Only the text of the records, copied exactly, is wanted; no pictures.

━━━ Information provided

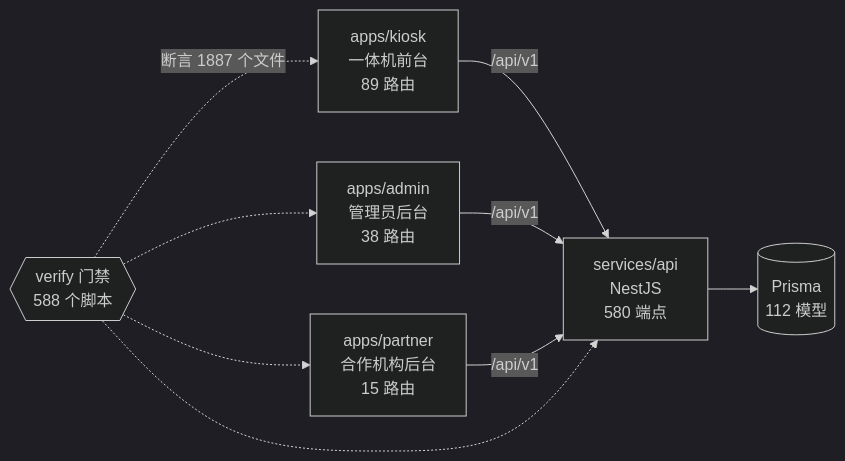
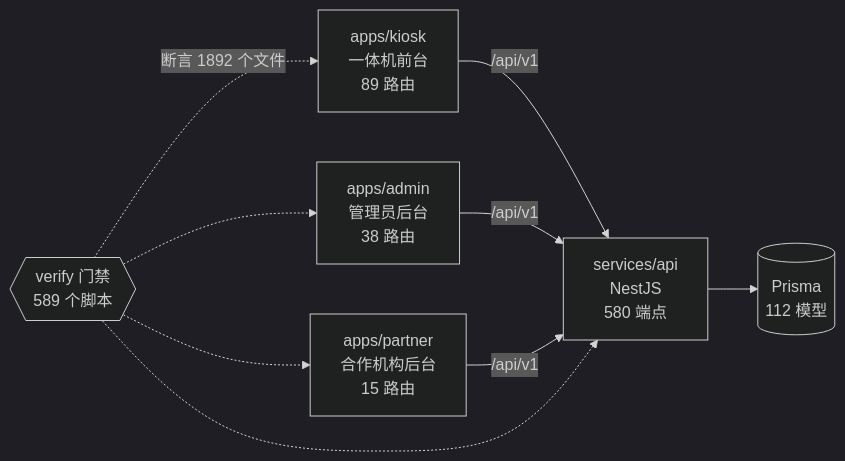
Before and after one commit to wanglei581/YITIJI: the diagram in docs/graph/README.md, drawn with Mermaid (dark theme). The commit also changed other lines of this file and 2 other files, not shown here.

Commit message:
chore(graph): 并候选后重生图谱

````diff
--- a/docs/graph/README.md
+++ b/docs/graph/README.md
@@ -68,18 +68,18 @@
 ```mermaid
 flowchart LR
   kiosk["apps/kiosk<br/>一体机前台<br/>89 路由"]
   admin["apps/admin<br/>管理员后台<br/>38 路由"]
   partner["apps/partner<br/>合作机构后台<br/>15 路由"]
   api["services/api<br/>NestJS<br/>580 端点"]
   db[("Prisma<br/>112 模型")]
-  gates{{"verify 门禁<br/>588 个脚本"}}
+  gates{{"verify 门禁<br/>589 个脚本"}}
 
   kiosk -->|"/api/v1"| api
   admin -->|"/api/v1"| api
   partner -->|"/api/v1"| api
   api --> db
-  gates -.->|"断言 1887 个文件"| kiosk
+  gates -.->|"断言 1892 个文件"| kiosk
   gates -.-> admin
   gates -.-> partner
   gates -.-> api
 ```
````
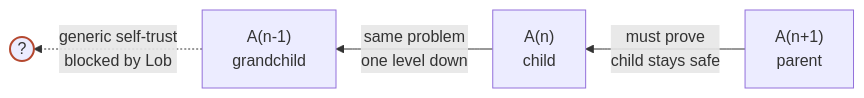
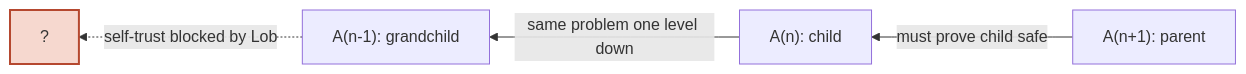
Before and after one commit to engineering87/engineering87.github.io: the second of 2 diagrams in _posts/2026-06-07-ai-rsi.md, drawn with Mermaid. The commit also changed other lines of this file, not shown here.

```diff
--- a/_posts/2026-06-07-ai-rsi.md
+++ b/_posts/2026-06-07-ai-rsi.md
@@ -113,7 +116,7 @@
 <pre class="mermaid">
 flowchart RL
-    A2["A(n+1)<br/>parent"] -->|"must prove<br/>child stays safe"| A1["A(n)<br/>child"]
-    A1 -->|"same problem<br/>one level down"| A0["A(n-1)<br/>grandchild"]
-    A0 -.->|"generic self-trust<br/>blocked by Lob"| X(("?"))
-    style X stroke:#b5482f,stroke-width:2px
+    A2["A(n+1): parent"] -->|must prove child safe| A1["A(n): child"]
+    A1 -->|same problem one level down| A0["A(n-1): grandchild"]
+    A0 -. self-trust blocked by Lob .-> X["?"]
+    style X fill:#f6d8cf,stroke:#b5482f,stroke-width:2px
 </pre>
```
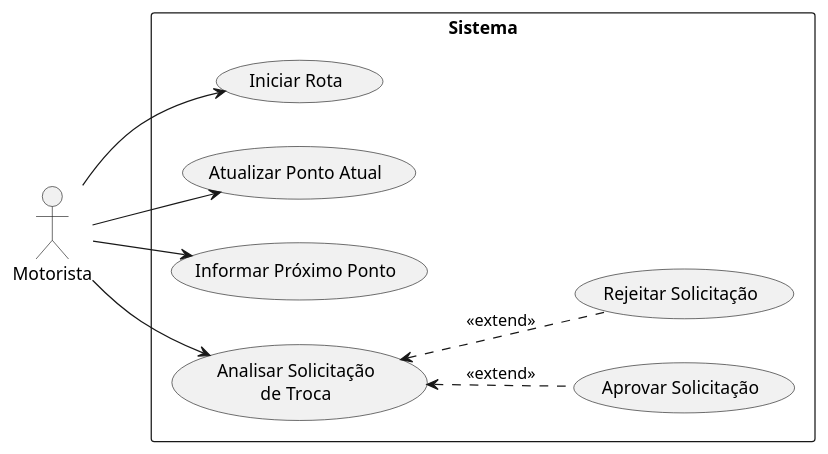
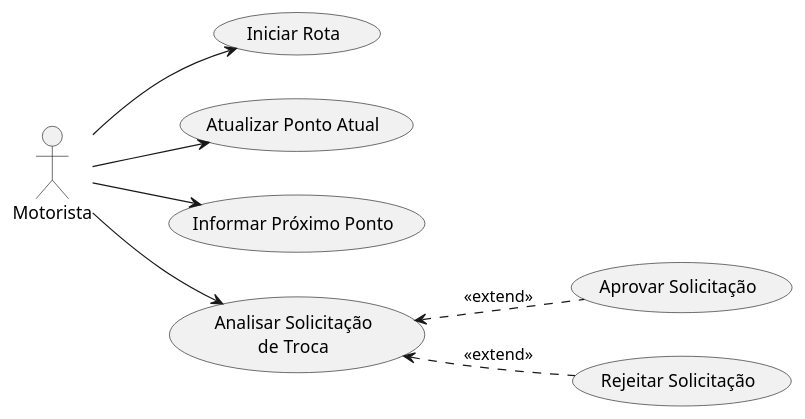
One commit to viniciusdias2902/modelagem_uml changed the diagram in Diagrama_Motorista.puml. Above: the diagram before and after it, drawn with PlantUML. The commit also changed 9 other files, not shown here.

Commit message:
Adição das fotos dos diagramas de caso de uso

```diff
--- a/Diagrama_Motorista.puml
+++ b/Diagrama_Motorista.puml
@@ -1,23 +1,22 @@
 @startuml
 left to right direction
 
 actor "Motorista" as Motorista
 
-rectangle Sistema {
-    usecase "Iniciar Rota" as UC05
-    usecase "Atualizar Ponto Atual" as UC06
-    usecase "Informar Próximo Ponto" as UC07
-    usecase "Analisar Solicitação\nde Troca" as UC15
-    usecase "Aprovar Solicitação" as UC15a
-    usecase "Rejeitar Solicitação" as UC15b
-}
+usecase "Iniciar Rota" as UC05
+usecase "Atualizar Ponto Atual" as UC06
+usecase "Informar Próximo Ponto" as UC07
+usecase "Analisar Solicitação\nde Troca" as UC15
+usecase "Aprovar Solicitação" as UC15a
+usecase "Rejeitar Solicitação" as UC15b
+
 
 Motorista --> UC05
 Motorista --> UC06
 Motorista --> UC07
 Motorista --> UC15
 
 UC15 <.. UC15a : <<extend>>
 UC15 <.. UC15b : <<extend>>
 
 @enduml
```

━━━━━━

▶ Exercise output:
Before and after one commit to wanglei581/YITIJI: the diagram in docs/graph/README.md, drawn with Mermaid (dark theme). The commit also changed other lines of this file and 2 other files, not shown here.

Commit message:
chore(graph): 并候选后重生图谱

````diff
--- a/docs/graph/README.md
+++ b/docs/graph/README.md
@@ -68,18 +68,18 @@
 ```mermaid
 flowchart LR
   kiosk["apps/kiosk<br/>一体机前台<br/>89 路由"]
   admin["apps/admin<br/>管理员后台<br/>38 路由"]
   partner["apps/partner<br/>合作机构后台<br/>15 路由"]
   api["services/api<br/>NestJS<br/>580 端点"]
   db[("Prisma<br/>112 模型")]
-  gates{{"verify 门禁<br/>588 个脚本"}}
+  gates{{"verify 门禁<br/>589 个脚本"}}
 
   kiosk -->|"/api/v1"| api
   admin -->|"/api/v1"| api
   partner -->|"/api/v1"| api
   api --> db
-  gates -.->|"断言 1887 个文件"| kiosk
+  gates -.->|"断言 1892 个文件"| kiosk
   gates -.-> admin
   gates -.-> partner
   gates -.-> api
 ```
````
Before and after one commit to engineering87/engineering87.github.io: the second of 2 diagrams in _posts/2026-06-07-ai-rsi.md, drawn with Mermaid. The commit also changed other lines of this file, not shown here.

```diff
--- a/_posts/2026-06-07-ai-rsi.md
+++ b/_posts/2026-06-07-ai-rsi.md
@@ -113,7 +116,7 @@
 <pre class="mermaid">
 flowchart RL
-    A2["A(n+1)<br/>parent"] -->|"must prove<br/>child stays safe"| A1["A(n)<br/>child"]
-    A1 -->|"same problem<br/>one level down"| A0["A(n-1)<br/>grandchild"]
-    A0 -.->|"generic self-trust<br/>blocked by Lob"| X(("?"))
-    style X stroke:#b5482f,stroke-width:2px
+    A2["A(n+1): parent"] -->|must prove child safe| A1["A(n): child"]
+    A1 -->|same problem one level down| A0["A(n-1): grandchild"]
+    A0 -. self-trust blocked by Lob .-> X["?"]
+    style X fill:#f6d8cf,stroke:#b5482f,stroke-width:2px
 </pre>
```
One commit to viniciusdias2902/modelagem_uml changed the diagram in Diagrama_Motorista.puml. Above: the diagram before and after it, drawn with PlantUML. The commit also changed 9 other files, not shown here.

Commit message:
Adição das fotos dos diagramas de caso de uso

```diff
--- a/Diagrama_Motorista.puml
+++ b/Diagrama_Motorista.puml
@@ -1,23 +1,22 @@
 @startuml
 left to right direction
 
 actor "Motorista" as Motorista
 
-rectangle Sistema {
-    usecase "Iniciar Rota" as UC05
-    usecase "Atualizar Ponto Atual" as UC06
-    usecase "Informar Próximo Ponto" as UC07
-    usecase "Analisar Solicitação\nde Troca" as UC15
-    usecase "Aprovar Solicitação" as UC15a
-    usecase "Rejeitar Solicitação" as UC15b
-}
+usecase "Iniciar Rota" as UC05
+usecase "Atualizar Ponto Atual" as UC06
+usecase "Informar Próximo Ponto" as UC07
+usecase "Analisar Solicitação\nde Troca" as UC15
+usecase "Aprovar Solicitação" as UC15a
+usecase "Rejeitar Solicitação" as UC15b
+
 
 Motorista --> UC05
 Motorista --> UC06
 Motorista --> UC07
 Motorista --> UC15
 
 UC15 <.. UC15a : <<extend>>
 UC15 <.. UC15b : <<extend>>
 
 @enduml
```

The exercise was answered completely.